    Lufthansa said it will introduce new rules requiring two crew members to be in the cockpit at all times after one of the pilots at its Germanwings unit crashed a plane in the French Alps. Prosecutors believe Andreas Lubitz, 27, locked himself alone in the cockpit of the Airbus A320 on Tuesday and…

  • Poland to charge two Russian officials over Kaczynski plane crash

    Poland said on Friday it would bring charges against two Russian air traffic controllers over a 2010 plane crash which killed then Polish president Lech Kaczynski, a move likely to damage bilateral relations already strained by the Ukraine crisis. Prosecutor Ireneusz Szelag from the District…

  • Drought, warm weather bring 'smog day' memories in California

    By Sharon Bernstein KINGS COUNTY, Calif. (Reuters) - The brown haze over California's San Joaquin Valley breadbasket on some winter days has been an unwelcome reminder of the bad old days, when pollution hung so thickly that people were warned to stay inside. Years of tight environmental rules…

  • India turns to 'satellite god' for crop mapping

    By Ratnajyoti Dutta NEW DELHI (Reuters) - Sher Singh, a farmer from India's desert state of Rajasthan, prays to Varuna, the Hindu god of water, for a bountiful harvest. Prime Minister Narendra Modi wants to promote a "per drop, more crop" approach to farming to make better use of scarce water,…

  • More than 15,000 buildings without power after Oklahoma tornadoes

    By Heide Brandes OKLAHOMA CITY (Reuters) - About 15,000 homes and businesses in Oklahoma and Arkansas were without power on Thursday after tornadoes touched down in the states a day earlier, leaving at least one person dead and scores of structures damaged. School were closed in parts of Oklahoma…

  • Seven die in Chile floods, military rescues stranded residents

    The death toll in Chile rose to seven after rains battered the north and caused flooding, the government said on Thursday, while 19 others were unaccounted for as the military rushed to rescue stranded villagers.

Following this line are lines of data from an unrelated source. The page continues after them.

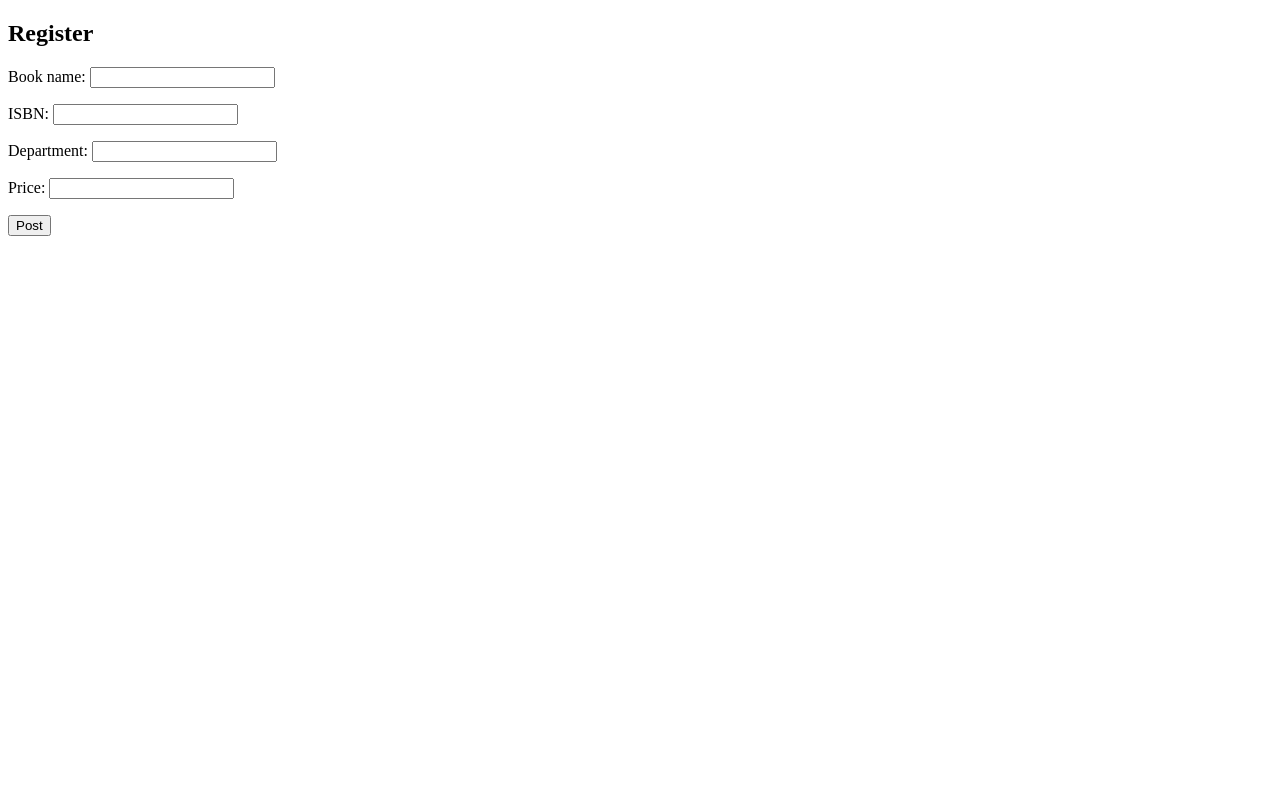
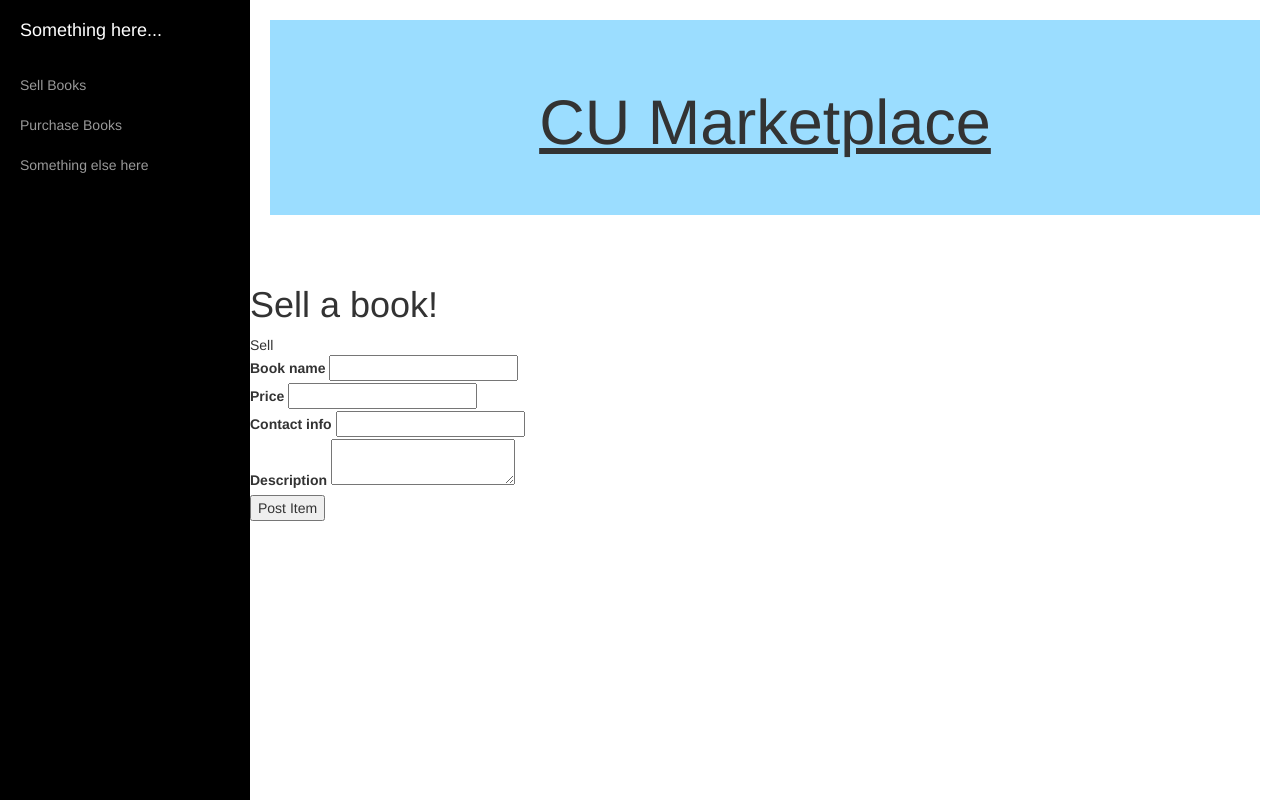
Before and after one commit to ADI-Labs/marketplace, a Flask app: template templates/sell.html in a window 1280 px wide. Run offline with Flask 2, Linux system fonts and the light colour scheme; the template is opened without the code that fills it, so the values that code supplies are empty, except form fields; form fields are guessed from the names that the template uses; some libraries are stand-ins or nearby versions.

Commit message:
Added sell.html page with form fields

```diff
--- a/templates/sell.html
+++ b/templates/sell.html
@@ -1,40 +1,31 @@
-<!DOCTYPE html>
-<html lang="en" >
+{% extends "base.html" %}
 
-<head>
-  <meta charset="utf-8">
-  <title>Sell.html</title>
-  <meta name="description" content="Sell Item Page">
-  <meta name="author" content="ADI Labs Marketplace">
+{% block title %}Sell Book{% endblock %}
 
-</head>
-<body>
-  <div class="row">
-      <div class="large-12 columns">
-          <div class="panel">
+{% block body %}
 
-          <h2>Register</h2>
+    <h1>Sell a book!</h1>
+    <form method="POST">Sell
+      {{ form.csrf_token }}
+        <div>
+          {{ form.book_name.label}}
+          {{ form.book_name }}
+        </div>
+        <div>
+          {{ form.price.label }}
+          {{ form.price }}
+        </div>
+        <div>
+          {{ form.contact_info.label}}
+          {{ form.contact_info }}
+        </div>
+        <div>
+          {{ form.description.label}}
+          {{ form.description }}
+        </div>
+        <input type="submit" value="Post Item">
+    </form>
 
-          <form action="" method="POST">
-            <p> Book name: <input name="name"></p>
-            <p> ISBN: <input name="isbn"></p>
-            <p> Department: <input name="dep"></p>
-            <p> Price: <input name="price"></p>
 
-            <input type="submit" value="Post">
-          </form>
 
-          </div>
-      </div>
-  </div>
-
-<!--
-  <script src="{{ url_for('static', filename='js/vendor/jquery.min.js') }}"></script>
-  <script src="{{ url_for('static', filename='js/foundation.js') }}"></script>
-  <script>
-    $(document).foundation();
-  </script>
--->
-
-</body>
-</html>
+{% endblock %}
```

Rivers have burst their banks, flooding towns, making roads impassable and forcing…

  • Fed's Lockhart says economy is in solid shape for rate tightening cycle

    Atlanta Federal Reserve Bank president Dennis Lockhart said on Thursday there was little risk of a misstep that would force the Fed to lower rates once it begins raising them. The economy is in solid shape to weather the upcoming turn to tightening monetary policy Lockhart, said at an investment…

  • Sky Deutschland CEO Sullivan quits for Fox: sources

    By Harro Ten Wolde and Georgina Prodhan FRANKFURT (Reuters) - Sky Deutschland Chief Executive Brian Sullivan is leaving the company and two sources familiar with the matter said he was headed for a senior post at Rupert Murdoch's 21st Century Fox [NWSNA.UL]. The German pay-TV operator, which is…

  • One person killed, several injured as tornadoes hit Oklahoma, Arkansas

    At least three tornadoes struck Arkansas and Oklahoma on Wednesday, killing one person and injuring several others, officials said. A tornado moving through the Tulsa suburb of Sand Springs damaged as many as 60 buildings, a spokesman for the Tulsa County Sheriff's Office said. The Sand Springs…

  • Heavy rains in northern Chile leave two dead, 20 missing

    By Anthony Esposito and Rosalba O'Brien SANTIAGO (Reuters) - The heaviest rains to hit Chile's northern desert regions in 20 year have left at least two people dead and 24 missing as the torrential downpours caused mudslides and rivers to breach their banks, leaving thousands of residents…